Lost Dimension (PS3) Review

Jae Lee

Bitter potential.

The process of creating a brand new story often starts out with a single idea.

It’s around that core that everything else is built.

The characters, locations, music and everything else in between are just parts to a cradle that houses that one ultimate premise.

If that one idea is weak, it shatters under the weight of its outer layers before it can truly be called “complete”.

If the housing cradle is weak, it begins falling apart quickly, piece by piece until only the core remains hidden within the rubble.

Lost Dimension is a case study for the latter scenario.

Who’s the traitor?

Who’s the traitor?

The premise of Lost Dimension is undeniably strong.

You are a member in an elite group tasked with the duty of taking down a terrorist who calls himself, “The End”.

Each member is gifted with different special abilities, like pyrokinesis, magnetism, teleportation and more, but there are traitors among the squad that must be weeded out as they climb the tower to their ultimate confrontation with “The End”.

Worse yet, before gaining entry to a new floor, the group is forced to vote to erase one of their own before being allowed to proceed.

Thus begins the cycle of deception and uncertainty, as your greatest ally might actually be your worst enemy.

It’s a compelling setting, and I was immediately intrigued in the method I would need to use in order to weed out the traitors.

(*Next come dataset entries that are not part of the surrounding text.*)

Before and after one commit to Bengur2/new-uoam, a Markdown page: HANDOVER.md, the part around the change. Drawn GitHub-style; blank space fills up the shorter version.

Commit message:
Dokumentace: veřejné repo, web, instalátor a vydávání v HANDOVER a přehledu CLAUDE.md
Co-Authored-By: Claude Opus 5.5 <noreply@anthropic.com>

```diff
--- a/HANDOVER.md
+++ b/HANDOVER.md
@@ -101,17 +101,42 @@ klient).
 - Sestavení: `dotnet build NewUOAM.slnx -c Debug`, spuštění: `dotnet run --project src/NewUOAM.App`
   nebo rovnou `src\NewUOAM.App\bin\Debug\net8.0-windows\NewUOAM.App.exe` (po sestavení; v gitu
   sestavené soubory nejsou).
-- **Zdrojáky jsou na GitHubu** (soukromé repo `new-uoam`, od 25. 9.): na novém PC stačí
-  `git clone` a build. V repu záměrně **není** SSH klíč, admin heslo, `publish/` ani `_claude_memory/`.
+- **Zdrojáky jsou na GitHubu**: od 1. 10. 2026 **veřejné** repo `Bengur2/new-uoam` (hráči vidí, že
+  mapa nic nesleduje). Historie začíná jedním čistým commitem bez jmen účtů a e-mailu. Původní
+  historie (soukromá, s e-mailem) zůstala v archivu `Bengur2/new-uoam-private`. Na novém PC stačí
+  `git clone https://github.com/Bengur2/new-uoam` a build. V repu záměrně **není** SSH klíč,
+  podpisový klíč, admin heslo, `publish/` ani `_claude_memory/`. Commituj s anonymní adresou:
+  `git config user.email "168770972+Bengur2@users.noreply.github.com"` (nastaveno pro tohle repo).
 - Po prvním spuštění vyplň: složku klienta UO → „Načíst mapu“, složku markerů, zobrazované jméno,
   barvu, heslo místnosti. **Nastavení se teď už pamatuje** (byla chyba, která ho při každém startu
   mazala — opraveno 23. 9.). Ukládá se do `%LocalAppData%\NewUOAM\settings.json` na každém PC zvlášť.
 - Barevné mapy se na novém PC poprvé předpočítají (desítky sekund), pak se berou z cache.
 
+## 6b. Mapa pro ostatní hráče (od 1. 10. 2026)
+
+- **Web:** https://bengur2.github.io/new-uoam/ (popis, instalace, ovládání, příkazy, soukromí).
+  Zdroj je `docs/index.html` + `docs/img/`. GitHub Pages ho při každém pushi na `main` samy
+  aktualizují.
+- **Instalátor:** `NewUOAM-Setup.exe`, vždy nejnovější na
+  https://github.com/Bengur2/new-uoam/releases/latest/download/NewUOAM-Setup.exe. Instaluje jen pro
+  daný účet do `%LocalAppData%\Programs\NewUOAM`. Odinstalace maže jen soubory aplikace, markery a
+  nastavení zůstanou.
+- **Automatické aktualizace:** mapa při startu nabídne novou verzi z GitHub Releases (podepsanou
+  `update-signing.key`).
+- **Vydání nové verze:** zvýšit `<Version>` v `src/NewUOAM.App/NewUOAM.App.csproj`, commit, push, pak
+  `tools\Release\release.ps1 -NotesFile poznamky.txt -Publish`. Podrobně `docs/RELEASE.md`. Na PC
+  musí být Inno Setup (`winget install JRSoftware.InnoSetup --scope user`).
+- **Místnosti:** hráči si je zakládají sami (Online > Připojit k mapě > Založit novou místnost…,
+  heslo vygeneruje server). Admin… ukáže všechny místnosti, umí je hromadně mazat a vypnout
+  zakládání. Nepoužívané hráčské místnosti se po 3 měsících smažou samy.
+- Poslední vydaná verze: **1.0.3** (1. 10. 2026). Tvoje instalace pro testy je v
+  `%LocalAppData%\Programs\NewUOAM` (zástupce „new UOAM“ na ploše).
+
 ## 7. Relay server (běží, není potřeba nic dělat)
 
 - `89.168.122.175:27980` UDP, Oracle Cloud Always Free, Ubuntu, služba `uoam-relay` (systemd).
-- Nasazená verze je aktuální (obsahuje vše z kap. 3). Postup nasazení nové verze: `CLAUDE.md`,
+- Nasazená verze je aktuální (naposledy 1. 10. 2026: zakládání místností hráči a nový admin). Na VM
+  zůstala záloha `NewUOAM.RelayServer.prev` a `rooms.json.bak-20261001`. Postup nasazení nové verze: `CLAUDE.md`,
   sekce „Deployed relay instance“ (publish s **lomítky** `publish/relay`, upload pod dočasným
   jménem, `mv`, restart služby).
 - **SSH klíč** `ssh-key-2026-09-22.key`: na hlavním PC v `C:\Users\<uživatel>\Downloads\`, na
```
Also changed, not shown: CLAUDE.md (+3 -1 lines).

There’s a strong-handed autosave functionality tied to the game’s mechanics that won’t allow the player to reload and try again when making choices, which was excellent, giving much needed meaning and finality to the player’s actions.

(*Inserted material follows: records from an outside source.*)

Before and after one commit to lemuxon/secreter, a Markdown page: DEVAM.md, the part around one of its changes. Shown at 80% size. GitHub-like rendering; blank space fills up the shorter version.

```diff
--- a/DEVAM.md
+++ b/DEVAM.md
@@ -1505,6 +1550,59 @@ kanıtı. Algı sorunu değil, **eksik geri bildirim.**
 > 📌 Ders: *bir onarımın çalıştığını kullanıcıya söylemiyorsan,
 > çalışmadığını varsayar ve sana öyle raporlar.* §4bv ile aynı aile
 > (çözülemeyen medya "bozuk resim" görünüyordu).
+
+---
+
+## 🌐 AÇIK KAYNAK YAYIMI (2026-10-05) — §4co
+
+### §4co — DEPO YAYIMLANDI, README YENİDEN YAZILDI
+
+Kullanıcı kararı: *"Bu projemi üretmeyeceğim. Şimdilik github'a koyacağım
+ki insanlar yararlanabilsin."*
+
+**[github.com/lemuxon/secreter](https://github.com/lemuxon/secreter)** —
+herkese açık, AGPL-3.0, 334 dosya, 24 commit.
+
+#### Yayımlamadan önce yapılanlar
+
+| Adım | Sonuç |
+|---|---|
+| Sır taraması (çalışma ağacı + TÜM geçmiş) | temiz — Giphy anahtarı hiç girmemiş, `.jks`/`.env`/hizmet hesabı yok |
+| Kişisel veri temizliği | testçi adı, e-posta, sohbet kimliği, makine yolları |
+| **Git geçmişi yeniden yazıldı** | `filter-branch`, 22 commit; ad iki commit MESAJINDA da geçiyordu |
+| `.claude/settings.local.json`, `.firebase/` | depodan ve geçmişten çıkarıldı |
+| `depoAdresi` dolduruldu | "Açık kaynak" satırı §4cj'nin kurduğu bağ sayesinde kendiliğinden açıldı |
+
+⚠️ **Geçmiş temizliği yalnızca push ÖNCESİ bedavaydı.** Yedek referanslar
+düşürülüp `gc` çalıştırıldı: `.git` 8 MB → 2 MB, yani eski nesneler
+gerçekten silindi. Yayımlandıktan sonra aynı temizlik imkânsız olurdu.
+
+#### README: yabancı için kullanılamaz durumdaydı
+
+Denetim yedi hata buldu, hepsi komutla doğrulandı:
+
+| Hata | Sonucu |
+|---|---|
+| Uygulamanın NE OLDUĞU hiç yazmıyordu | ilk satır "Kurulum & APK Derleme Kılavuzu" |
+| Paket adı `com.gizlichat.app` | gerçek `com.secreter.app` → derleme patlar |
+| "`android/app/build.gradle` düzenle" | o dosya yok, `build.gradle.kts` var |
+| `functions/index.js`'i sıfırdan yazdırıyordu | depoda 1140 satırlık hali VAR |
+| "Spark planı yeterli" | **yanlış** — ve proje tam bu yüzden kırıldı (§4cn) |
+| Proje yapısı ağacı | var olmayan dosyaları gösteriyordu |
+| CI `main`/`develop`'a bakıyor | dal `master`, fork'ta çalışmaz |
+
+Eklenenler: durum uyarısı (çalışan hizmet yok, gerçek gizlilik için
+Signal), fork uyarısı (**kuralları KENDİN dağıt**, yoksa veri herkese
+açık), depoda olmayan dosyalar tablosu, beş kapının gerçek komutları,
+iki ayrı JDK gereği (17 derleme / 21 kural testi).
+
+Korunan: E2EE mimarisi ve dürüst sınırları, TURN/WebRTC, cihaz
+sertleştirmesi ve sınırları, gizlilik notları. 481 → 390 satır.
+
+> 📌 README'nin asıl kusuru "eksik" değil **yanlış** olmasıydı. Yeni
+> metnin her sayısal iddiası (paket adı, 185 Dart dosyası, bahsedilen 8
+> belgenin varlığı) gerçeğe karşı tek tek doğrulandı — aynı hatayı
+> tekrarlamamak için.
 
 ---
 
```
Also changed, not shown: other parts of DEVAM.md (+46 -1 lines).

Unfortunately, the only way of figuring out the identity of the turncoat was a simple process of elimination, and a rather repetitive mini-game.

Given that the process of weeding out the traitor is such a boring and repetitive procedure, it made what ought to be the most impactful and interesting aspect of the game into a chore.

Getting to know the characters in between missions to learn of their motivations and personalities also felt half baked, as the conversations felt dull and uninteresting.

Learning more about each member of the squad, getting attached to them more than the basis of how they fared in combat would have made erasing one teammate after another feel devastating, but in the end I felt nothing for these poorly conceived characters.

The combat is solid, albeit a bit lacking in challenge.

The combat is solid, albeit a bit lacking in challenge.

From a gameplay standpoint, Lost Dimension uses a turned based SRPG combat engine.

The allies and enemy teams have their set turns, and each character has a radius of movement available to them along with a series of regular and special attacks that affect a wide range of areas.

There are automatic counter-attacks, and positioning plays an important part in the overall success of the mission.

Not to say that it’s all standard, as there’s a “Defer” command that allows a character to pass over their turn to another, and it’s actually possible for one character to take all the actions of the whole team if it suits the player.

On top of the typical HP/MP meter we’re all familiar with, there’s also a “Sanity” meter, which is expanded when taking most actions and when it drops to zero, the character goes berserk, attacking friend and foe alike.

There are enough mechanics in the works in the battle arena to make it enjoyable, but the enemy designs were quite limited, and the overall challenge that the game provided felt lacking to say the least, as I never failed a single mission the whole game.

Lastly, playing through the digital copy of the game, I encountered four hard crashes during various transitional scenes that required me to hard reset the PS3.

Once or twice I could throw to the board of “it happens” but four felt significant enough that I felt obligated to mention it and score accordingly.

The graphics and overall production values look dated, even by PS3 standards.

The graphics and overall production values look dated, even by PS3 standards.

Lost Dimension began with a great premise.

It promised an experience quite unlike anything I have played before but in the end, the surrounding pieces around the core began falling apart one after another until all I was left with was that idea itself, buried deep within the rubble of potential.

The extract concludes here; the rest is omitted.